Since my son was in preschool I noticed he was a lot less verbal and reverted to biting and mischief. His behavior posed a red flag for speech and language delay and I immediately had him evaluated by CPSE (Committee on Preschool Education). When I chose this route I was confronted with some backlash from a few family members, even my husband was a bit skeptical but they just didn’t understand. I watched him through a camera because I was the Director of the preschool he attended and I saw what was going on. That had to be the toughest thing for me, but it was my REALITY check. I even had the CPSE supervisor say to me, “stop being such an educator”. That stung but I knew what I was SUPPOSE to be seeing at his age developmentally.
Years have passed and now my husband is thankful for the road I took and the one he eventually has supported me in. I still have those people in my family who say, “he’s just SPOILED” (sometimes his behavior can come across this way) or “What do you expect, you waited so long to have your second kid” (5 1/2 years to be exact–really??) or I get the occasional, “You cater to his every need”….well he is a child, that’s what GOOD mothers do right? Point is when he was given a diagnosis many still didn’t want to believe it. Of course, I cried but I knew that crying would get me nowhere! I acted and got him the services he needed and continues to require.

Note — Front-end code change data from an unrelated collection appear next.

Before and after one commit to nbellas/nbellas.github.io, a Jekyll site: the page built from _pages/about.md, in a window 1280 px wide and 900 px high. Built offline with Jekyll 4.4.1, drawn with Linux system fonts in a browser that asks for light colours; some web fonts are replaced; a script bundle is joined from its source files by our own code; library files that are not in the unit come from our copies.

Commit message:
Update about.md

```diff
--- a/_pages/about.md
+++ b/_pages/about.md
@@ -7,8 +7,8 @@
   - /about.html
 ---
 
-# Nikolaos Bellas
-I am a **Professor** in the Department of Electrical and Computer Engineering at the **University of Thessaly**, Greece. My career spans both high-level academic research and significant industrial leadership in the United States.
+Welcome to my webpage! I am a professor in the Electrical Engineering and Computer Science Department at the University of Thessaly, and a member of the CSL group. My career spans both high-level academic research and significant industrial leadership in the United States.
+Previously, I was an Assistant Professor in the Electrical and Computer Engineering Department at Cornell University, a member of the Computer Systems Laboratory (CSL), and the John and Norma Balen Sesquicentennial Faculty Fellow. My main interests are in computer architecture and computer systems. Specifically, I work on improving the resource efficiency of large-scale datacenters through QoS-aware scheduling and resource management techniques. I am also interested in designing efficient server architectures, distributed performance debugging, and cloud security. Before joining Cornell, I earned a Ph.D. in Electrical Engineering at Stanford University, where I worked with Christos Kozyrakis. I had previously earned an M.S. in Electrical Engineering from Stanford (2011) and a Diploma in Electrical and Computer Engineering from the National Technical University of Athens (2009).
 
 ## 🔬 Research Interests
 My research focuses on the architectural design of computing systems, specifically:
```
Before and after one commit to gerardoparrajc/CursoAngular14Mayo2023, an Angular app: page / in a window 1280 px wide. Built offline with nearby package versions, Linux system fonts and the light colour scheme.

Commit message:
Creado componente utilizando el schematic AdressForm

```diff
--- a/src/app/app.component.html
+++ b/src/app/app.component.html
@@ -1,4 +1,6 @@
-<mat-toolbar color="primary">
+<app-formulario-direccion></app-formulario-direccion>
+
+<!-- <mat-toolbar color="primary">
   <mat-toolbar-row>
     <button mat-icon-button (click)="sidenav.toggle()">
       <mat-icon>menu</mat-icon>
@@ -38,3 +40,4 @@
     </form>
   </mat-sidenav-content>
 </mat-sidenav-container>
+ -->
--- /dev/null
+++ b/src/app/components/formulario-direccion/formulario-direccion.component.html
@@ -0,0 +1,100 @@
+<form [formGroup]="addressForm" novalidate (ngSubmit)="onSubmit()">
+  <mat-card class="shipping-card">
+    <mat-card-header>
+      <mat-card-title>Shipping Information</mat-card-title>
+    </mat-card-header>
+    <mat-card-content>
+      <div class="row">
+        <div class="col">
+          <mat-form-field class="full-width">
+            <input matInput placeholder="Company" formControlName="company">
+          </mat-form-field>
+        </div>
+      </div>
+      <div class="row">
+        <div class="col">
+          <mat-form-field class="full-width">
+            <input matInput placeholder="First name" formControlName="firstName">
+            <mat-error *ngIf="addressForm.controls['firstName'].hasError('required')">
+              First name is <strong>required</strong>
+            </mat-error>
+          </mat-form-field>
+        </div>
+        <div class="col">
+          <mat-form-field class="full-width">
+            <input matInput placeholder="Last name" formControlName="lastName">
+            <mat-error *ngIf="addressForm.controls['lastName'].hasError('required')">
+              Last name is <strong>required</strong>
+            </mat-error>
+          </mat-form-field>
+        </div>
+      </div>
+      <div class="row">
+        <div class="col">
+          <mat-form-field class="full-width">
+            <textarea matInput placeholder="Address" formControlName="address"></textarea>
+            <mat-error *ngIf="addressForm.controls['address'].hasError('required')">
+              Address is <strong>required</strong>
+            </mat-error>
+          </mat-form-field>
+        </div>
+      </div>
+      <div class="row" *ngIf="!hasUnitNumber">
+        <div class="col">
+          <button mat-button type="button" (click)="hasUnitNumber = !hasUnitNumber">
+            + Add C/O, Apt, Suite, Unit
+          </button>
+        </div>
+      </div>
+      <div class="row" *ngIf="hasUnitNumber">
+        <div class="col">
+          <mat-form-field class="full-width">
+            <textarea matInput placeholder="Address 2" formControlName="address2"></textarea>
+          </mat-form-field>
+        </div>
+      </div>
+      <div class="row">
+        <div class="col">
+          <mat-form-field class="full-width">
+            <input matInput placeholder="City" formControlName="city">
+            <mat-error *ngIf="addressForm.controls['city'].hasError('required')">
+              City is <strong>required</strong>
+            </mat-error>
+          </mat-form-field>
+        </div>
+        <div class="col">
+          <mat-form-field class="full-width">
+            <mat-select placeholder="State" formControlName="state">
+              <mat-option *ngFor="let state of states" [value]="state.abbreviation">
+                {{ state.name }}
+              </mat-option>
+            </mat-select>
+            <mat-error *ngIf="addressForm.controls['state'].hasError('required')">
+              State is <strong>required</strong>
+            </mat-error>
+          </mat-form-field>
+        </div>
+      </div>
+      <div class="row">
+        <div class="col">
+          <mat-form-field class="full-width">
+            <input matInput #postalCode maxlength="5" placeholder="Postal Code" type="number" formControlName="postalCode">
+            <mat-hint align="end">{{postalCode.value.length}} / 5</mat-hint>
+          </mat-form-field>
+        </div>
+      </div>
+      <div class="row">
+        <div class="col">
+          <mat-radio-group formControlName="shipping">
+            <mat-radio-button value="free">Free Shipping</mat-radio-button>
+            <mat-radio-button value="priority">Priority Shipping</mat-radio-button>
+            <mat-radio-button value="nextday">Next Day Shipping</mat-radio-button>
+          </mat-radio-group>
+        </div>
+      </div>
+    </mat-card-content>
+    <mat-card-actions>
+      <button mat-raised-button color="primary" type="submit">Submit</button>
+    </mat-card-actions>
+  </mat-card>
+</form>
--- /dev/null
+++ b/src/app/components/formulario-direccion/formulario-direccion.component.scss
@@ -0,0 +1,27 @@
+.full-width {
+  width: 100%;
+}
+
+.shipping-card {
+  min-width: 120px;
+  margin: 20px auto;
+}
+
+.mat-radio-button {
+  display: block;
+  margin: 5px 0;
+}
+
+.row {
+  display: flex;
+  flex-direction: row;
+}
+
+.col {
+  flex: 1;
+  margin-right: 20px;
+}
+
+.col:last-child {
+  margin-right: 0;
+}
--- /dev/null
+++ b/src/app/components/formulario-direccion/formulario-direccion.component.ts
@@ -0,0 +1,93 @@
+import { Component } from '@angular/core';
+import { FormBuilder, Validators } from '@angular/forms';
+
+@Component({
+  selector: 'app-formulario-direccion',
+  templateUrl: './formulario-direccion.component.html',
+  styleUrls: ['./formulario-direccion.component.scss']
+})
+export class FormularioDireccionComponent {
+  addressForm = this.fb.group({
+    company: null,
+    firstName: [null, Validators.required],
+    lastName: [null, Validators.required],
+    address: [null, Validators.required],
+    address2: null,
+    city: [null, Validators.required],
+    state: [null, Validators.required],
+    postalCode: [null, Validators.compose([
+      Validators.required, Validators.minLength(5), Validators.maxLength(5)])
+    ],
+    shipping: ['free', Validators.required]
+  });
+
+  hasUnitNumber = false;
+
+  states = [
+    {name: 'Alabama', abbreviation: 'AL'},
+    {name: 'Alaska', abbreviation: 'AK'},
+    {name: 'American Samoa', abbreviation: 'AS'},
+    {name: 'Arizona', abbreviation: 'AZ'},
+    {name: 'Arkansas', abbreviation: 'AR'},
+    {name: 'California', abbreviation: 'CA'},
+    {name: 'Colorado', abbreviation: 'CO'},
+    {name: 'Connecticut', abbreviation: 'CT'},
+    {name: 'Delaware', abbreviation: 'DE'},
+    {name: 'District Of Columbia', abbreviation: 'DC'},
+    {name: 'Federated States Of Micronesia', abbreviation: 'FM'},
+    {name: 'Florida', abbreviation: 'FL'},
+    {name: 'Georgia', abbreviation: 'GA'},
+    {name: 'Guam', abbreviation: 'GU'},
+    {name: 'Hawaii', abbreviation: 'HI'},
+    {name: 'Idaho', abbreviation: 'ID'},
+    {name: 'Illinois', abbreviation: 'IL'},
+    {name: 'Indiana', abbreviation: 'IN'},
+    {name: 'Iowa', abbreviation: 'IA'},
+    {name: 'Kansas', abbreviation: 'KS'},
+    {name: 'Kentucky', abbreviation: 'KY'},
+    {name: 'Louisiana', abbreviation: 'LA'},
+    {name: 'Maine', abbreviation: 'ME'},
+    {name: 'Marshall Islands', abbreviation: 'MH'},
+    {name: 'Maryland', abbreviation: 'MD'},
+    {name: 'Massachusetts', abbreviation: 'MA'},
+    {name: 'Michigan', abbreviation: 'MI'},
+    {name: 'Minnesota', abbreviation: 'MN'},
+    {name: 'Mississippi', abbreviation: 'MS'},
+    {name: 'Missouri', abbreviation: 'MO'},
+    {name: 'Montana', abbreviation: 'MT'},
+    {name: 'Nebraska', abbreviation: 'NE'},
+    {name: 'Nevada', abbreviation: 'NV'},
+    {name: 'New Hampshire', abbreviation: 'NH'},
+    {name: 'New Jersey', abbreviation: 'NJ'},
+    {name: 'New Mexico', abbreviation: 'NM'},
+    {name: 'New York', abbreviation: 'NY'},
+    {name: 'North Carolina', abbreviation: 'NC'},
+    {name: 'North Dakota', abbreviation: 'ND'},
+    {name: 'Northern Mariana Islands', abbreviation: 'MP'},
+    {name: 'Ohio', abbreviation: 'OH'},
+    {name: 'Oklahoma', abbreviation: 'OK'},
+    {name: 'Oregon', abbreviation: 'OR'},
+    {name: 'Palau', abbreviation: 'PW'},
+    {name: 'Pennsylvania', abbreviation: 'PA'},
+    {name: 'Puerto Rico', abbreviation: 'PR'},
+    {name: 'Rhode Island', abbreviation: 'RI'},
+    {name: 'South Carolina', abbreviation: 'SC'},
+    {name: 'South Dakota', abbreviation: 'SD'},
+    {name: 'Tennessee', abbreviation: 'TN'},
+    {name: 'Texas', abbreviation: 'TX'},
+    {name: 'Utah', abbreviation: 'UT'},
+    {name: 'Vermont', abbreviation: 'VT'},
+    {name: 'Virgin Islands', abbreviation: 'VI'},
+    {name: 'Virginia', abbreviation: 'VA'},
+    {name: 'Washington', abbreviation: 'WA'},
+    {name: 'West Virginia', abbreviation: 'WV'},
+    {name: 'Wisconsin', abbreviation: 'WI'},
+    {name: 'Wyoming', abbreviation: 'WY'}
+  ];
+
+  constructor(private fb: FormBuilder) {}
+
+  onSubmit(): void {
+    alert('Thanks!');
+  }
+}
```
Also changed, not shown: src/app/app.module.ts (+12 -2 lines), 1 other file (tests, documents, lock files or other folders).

Although I have seen many accomplishments with the services that he receives our journey is a work in progress. My son is verbal and his actions although sometimes inappropriate, don’t make his ADHD or Asperger’s that noticeable. Although I hear many say with an autistic child it’s quite noticeable due to the flapping of the hands or other movements, in the case of my son it takes time to notice. A prime example is him asking questions repetitively (the same question over and over again even though he’s received the same answer a million times), a fixation on something, thriving on routines and if they are broken all hell breaks loose, unusual body language, his dazed look because of the medication and the list can go on. Many family members don’t understand these behaviors!
The unusual body language sometimes leads to the awkward stares from others which doesn’t even phase him because oftentimes social cues he just can’t figure out. They “bothered” me as a parent because you know someone is looking at your child and thinking, “he’s awkward”. They don’t bother me anymore, because I am far beyond caring what other people think. I do know that these behaviors are considered to be thought of as, “immature”. His size confuses people and many just don’t get it and guess what? They don’t have to!
I rarely allow him to go out with anyone because just the other day he said, “Mommy, I went in the mens bathroom alone!”. I almost cringed! Why? Well, again he may stare at someone or say something inappropriate and considering his size, they may take it offensively not knowing that he doesn’t mean anything by it. Family wouldn’t understand it, and they don’t because that person allowed him to go in alone. I told him to NEVER ever go in alone again and just do what we do if we are out.
Some may think I keep him isolated but until my family understands what it means to raise a child with ADHD & Asperger’s I move forward cautiously. I am his voice and when a family member reverts to uneducated ignorance I speak up for him. In fact, I speak up for him to anyone I have to. You don’t have to understand ADHD or Asperger’s but you should educate yourself on the various forms of disabilities before you pass judgement and frown upon others.
Does your family understand that you or child have a disability?